Stored data Start Marker

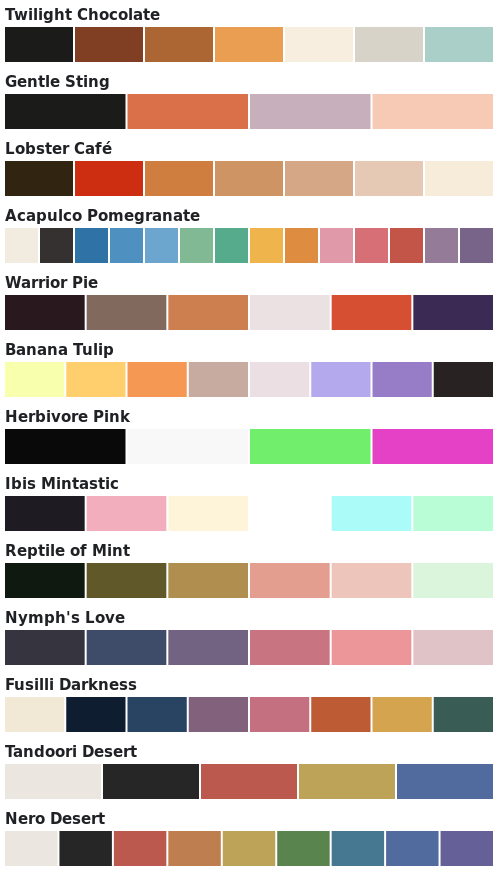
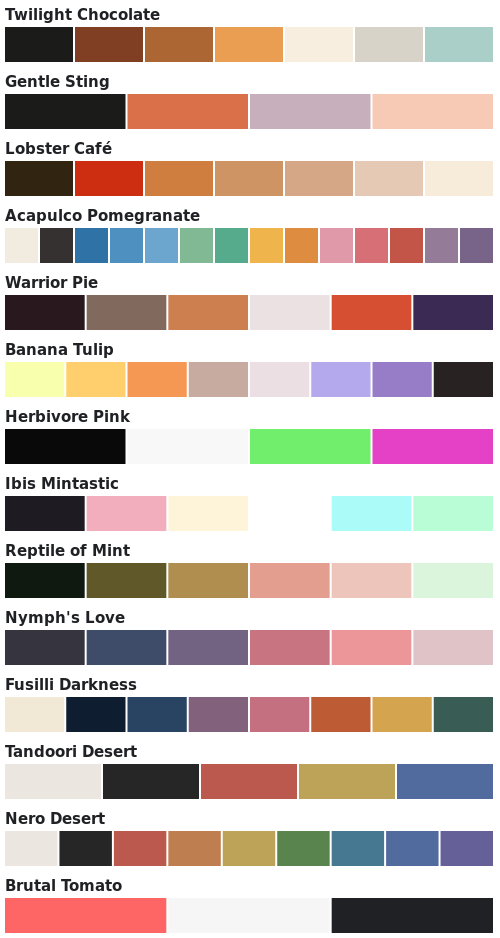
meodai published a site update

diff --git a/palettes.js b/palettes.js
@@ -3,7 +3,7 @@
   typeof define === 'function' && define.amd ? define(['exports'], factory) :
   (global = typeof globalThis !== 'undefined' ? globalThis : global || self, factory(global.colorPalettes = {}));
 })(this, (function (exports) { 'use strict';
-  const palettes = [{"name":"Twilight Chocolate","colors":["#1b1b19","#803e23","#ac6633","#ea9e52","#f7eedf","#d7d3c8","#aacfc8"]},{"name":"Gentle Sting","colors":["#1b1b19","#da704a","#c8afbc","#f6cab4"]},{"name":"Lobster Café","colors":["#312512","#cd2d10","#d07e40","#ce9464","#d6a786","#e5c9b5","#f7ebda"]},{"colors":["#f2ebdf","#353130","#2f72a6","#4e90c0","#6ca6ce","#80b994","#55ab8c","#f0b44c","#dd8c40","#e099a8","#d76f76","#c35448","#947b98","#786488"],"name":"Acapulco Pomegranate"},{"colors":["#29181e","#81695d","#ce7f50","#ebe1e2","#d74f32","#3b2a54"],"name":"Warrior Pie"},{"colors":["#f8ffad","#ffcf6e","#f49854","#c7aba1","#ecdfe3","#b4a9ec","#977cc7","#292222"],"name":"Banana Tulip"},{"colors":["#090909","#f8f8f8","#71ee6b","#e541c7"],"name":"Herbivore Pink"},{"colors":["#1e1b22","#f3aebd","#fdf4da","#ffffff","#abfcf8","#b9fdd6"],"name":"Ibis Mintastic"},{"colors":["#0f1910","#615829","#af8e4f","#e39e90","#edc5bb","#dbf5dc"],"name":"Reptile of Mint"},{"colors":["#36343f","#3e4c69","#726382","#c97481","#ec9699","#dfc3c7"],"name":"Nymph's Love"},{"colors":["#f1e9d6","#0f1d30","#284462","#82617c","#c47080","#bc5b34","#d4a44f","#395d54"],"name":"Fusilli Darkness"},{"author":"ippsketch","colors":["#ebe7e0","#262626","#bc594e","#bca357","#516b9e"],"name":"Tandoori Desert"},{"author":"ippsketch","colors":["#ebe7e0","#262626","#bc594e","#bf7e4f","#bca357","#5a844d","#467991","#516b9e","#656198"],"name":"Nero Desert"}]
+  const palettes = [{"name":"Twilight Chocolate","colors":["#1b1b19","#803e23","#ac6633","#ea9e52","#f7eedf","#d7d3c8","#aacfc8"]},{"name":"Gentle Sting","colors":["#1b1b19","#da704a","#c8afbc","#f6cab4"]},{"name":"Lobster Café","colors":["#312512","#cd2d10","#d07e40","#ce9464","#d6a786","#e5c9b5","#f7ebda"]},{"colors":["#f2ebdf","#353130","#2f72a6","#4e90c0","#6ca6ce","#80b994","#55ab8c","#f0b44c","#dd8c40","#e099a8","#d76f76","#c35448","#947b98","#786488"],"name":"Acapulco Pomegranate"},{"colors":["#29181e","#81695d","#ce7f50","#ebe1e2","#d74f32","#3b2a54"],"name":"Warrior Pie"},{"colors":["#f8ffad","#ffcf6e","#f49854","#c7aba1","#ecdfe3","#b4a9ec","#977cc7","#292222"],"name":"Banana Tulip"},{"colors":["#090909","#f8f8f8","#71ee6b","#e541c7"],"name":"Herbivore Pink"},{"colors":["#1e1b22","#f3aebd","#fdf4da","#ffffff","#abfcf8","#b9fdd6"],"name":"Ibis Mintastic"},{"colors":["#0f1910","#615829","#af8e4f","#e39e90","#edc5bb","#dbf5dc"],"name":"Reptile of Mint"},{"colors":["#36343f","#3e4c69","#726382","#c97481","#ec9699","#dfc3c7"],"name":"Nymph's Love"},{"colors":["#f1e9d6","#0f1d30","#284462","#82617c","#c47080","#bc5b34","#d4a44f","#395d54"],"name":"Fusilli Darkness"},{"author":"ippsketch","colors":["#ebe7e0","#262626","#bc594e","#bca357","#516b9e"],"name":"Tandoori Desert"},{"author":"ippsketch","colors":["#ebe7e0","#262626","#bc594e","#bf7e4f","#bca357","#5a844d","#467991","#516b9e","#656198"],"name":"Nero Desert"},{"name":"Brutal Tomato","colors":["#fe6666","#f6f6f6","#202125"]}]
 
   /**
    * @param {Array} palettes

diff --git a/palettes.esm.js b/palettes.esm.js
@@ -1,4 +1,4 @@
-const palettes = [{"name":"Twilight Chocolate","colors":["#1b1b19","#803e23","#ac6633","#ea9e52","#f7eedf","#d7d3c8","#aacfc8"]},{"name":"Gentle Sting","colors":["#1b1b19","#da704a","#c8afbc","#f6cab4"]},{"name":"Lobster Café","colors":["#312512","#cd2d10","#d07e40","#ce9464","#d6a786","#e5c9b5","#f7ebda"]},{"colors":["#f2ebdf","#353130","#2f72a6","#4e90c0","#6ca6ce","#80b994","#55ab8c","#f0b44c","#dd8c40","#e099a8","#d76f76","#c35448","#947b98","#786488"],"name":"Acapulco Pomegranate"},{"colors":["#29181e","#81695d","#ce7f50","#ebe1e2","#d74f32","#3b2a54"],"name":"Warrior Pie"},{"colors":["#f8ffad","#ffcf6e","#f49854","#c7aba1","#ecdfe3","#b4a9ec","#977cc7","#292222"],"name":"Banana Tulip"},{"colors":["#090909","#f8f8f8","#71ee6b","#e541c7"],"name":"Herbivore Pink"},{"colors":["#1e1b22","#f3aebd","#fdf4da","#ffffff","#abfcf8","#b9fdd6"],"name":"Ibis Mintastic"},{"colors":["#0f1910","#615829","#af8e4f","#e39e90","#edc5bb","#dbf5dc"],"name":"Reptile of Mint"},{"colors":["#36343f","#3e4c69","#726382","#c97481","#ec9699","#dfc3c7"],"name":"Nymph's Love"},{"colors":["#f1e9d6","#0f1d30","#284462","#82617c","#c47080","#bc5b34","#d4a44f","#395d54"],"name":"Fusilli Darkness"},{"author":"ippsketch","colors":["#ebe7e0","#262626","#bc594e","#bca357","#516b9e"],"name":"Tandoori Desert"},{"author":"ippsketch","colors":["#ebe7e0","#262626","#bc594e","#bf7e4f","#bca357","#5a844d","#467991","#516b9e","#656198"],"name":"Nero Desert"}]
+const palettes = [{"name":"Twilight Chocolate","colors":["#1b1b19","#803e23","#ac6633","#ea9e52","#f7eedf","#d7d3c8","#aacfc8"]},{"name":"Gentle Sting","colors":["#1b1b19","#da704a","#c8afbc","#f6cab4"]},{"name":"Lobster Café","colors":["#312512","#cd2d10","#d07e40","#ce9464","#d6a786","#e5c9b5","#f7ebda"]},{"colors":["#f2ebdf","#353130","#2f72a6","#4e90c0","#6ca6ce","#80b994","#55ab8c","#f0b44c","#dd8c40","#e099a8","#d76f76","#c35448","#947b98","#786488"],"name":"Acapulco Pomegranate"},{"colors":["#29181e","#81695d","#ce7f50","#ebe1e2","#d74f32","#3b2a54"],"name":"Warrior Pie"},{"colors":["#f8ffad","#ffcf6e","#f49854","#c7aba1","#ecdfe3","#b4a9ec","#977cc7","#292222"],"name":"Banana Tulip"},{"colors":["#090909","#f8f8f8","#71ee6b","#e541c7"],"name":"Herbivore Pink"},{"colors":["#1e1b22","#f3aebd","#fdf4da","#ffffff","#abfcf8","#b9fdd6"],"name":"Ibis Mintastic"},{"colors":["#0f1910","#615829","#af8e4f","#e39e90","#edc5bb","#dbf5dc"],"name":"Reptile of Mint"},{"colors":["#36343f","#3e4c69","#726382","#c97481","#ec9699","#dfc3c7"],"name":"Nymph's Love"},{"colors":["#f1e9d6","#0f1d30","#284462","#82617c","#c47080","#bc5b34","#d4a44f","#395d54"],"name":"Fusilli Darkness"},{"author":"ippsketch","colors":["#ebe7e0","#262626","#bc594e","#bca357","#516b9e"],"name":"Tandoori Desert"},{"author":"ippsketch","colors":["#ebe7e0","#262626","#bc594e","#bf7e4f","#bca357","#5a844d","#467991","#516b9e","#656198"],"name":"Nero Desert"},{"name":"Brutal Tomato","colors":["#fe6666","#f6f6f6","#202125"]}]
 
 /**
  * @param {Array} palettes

Stored data End Marker

## Task to complete
Report the number of lines in the listing where the string "factory" appears, and nothing besides.

## Response area
2